Bessie Coleman

At a time when American flight schools did not admit women or black people, Bessie would not let this stop her. She took a French language course, travelled to Paris and on the 15th June 1921 earned her pilot’s licence from the Fédération Aéronautique Internationale, becoming the first black person to earn an international pilots licence. Coleman became a stunt flier renowned for her daring tricks, performing across the country. In doing so she also combated racism, Bessie would refuse to participate in events that prohibited African Americans. Coleman is an inspiration to all in her immutable purist of her dreams.

Isabella Bird

The first woman to be elected Fellow of the Royal Geographical Society, Bird was an explorer, writer, naturalist and photographer. A life of travel took Isabella across the globe. At 60 years old, after studying medicine, she travelled to India as a missionary, setting up two hospitals. Also as a passionate activist, after returning from the Middle East, Bird spoke to a parliament committee about the Armenian genocide. Bird’s life full of adventure and exploration is memorialized in her many books and articles.

Jeanne Baret

In the 1770s Jeanne became the first woman to circumnavigate the globe via maritime transport.
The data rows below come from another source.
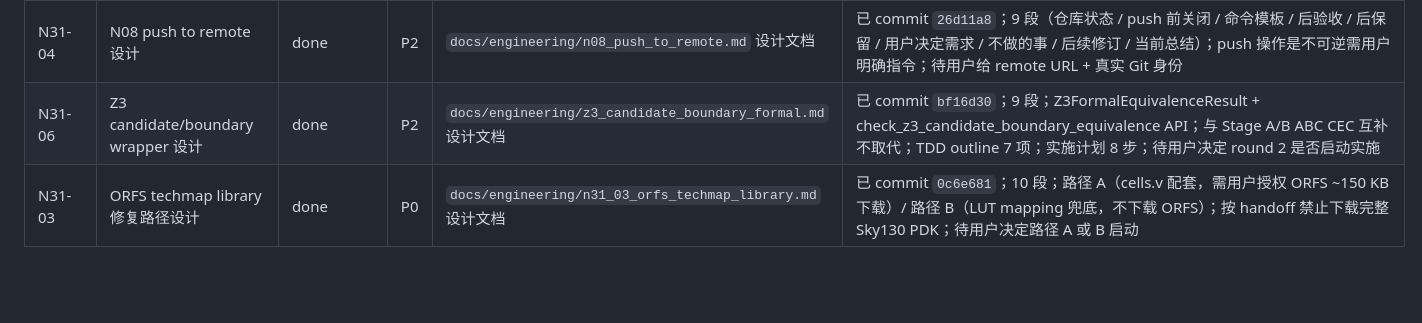
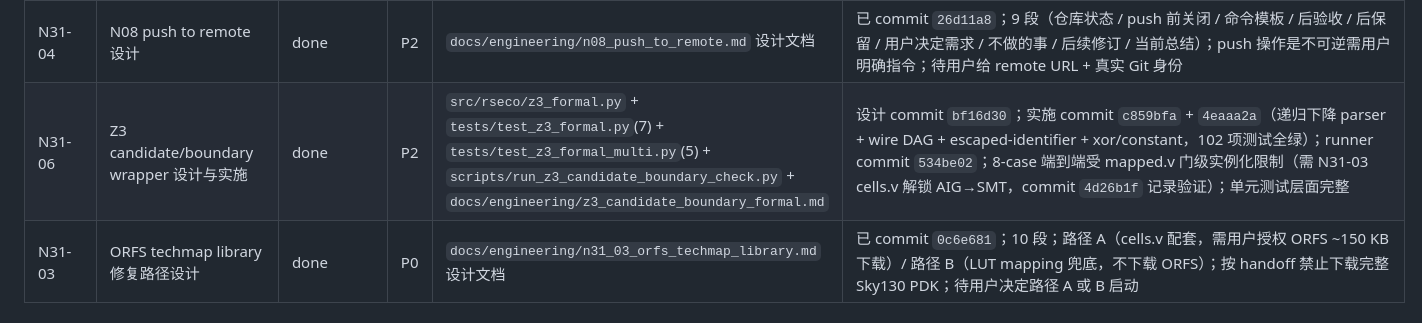
Before and after one commit to Toylog123/FAECO, a Markdown page: docs/task_board.md, the part around the change. Drawn GitHub-style; blank space fills up the shorter version.

Commit message:
docs: update task board N31-06 with implementation status

```diff
--- a/docs/task_board.md
+++ b/docs/task_board.md
@@ -75,5 +75,5 @@
 | PM29-a | round1 自审稿报告 | done | P1 | `paper/reviews/round1_self_audit.md` 5 大维度评估 | 已 commit `bb1f515`；1 P0（METH-08 CEC unavailable）+ 4 P1（METH-01/09/10/12）+ 5 P2；处置建议：N31-03 优先，X19 第二，ISCS85 与 sequential 并行；自审结论："FAECO 当前阶段在 P0 CEC limitation 未解决前可作为受限方法+流程工作产出论文" |
 | PM30 | round1 修订说明 | done | P1 | `paper/reviews/round1_revision_notes.md` 7 段 P0/P1/P2 处置 | 已 commit `66b9ef6`；按状态"保留到 round 2" / "接受保留" / "需用户决定"分类；round 2 必改清单 5 项；用户决定需求汇总 5 项（按优先级：N31-03 ORFS / N08 remote / 章节审定 / X19 口径 / PM23 sequential） |
 | N31-04 | N08 push to remote 设计 | done | P2 | `docs/engineering/n08_push_to_remote.md` 设计文档 | 已 commit `26d11a8`；9 段（仓库状态 / push 前关闭 / 命令模板 / 后验收 / 后保留 / 用户决定需求 / 不做的事 / 后续修订 / 当前总结）；push 操作是不可逆需用户明确指令；待用户给 remote URL + 真实 Git 身份 |
-| N31-06 | Z3 candidate/boundary wrapper 设计 | done | P2 | `docs/engineering/z3_candidate_boundary_formal.md` 设计文档 | 已 commit `bf16d30`；9 段；Z3FormalEquivalenceResult + check_z3_candidate_boundary_equivalence API；与 Stage A/B ABC CEC 互补不取代；TDD outline 7 项；实施计划 8 步；待用户决定 round 2 是否启动实施 |
+| N31-06 | Z3 candidate/boundary wrapper 设计与实施 | done | P2 | `src/rseco/z3_formal.py` + `tests/test_z3_formal.py`(7) + `tests/test_z3_formal_multi.py`(5) + `scripts/run_z3_candidate_boundary_check.py` + `docs/engineering/z3_candidate_boundary_formal.md` | 设计 commit `bf16d30`；实施 commit `c859bfa` + `4eaaa2a`（递归下降 parser + wire DAG + escaped-identifier + xor/constant，102 项测试全绿）；runner commit `534be02`；8-case 端到端受 mapped.v 门级实例化限制（需 N31-03 cells.v 解锁 AIG→SMT，commit `4d26b1f` 记录验证）；单元测试层面完整 |
 | N31-03 | ORFS techmap library 修复路径设计 | done | P0 | `docs/engineering/n31_03_orfs_techmap_library.md` 设计文档 | 已 commit `0c6e681`；10 段；路径 A（cells.v 配套，需用户授权 ORFS ~150 KB 下载）/ 路径 B（LUT mapping 兜底，不下载 ORFS）；按 handoff 禁止下载完整 Sky130 PDK；待用户决定路径 A 或 B 启动 |
```
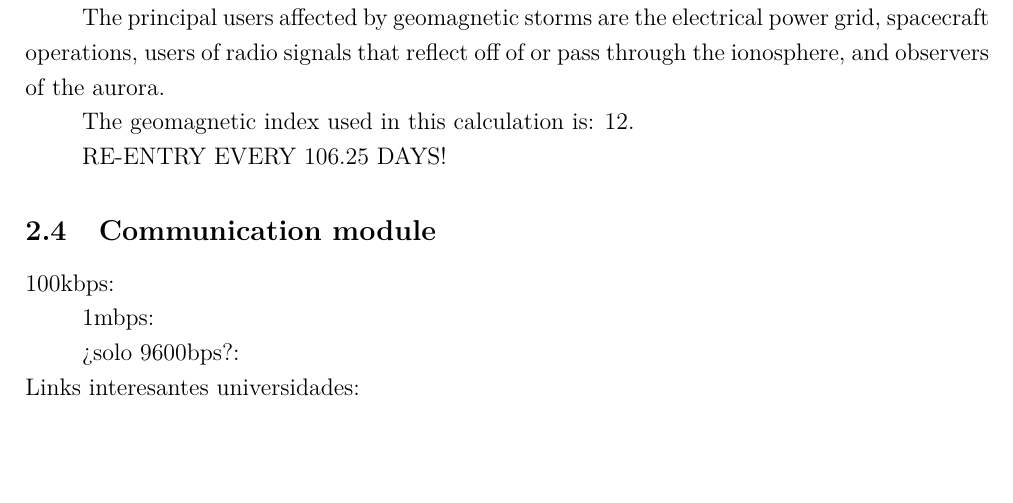
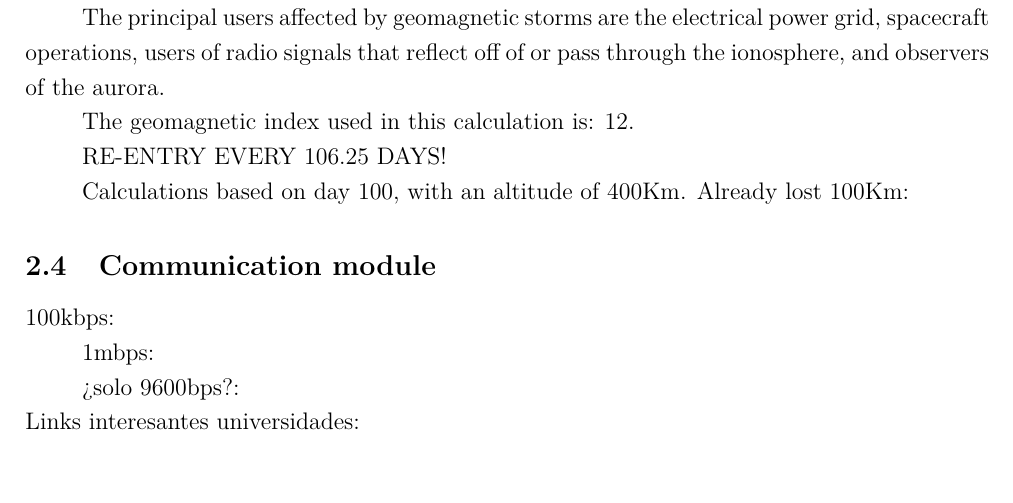
Before and after one commit to davidmorata33/satellitedesign, a LaTeX document (Plantilla/Plantilla/Report.tex, which reads Plantilla/Plantilla/sections/SatelliteDesign/Propulsion.tex): part of page 11 of 14, cut so that both start at the same text. Compiled offline with pdfLaTeX.

Commit message:
small change

```diff
--- a/Plantilla/Plantilla/sections/SatelliteDesign/Propulsion.tex
+++ b/Plantilla/Plantilla/sections/SatelliteDesign/Propulsion.tex
@@ -26,3 +26,5 @@ The principal users affected by geomagnetic storms are the electrical power grid
 The geomagnetic index used in this calculation is: 12.
 
 RE-ENTRY EVERY 106.25 DAYS!
+
+Calculations based on day 100, with an altitude of 400Km. Already lost 100Km:
```
Also changed, not shown: Plantilla/Plantilla/Report.pdf, 2 other files.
Jeanne disguised herself as a man in order to complete this mean feat; her true identity was only discovered after 3 years of sailing. Throughout her voyage Baret collected exotic plants, but did not document the experiences herself, which is why her role in history is not always fully recognised. The expert botanist was courageous in her exploration of the world and did not accept the societal norm for how women should live in the 1700s.

These are just four influential women we wanted to recognise today. International women’s day is the perfect chance to pay homage not just too powerful women from history, but also the powerful women around you.


Share This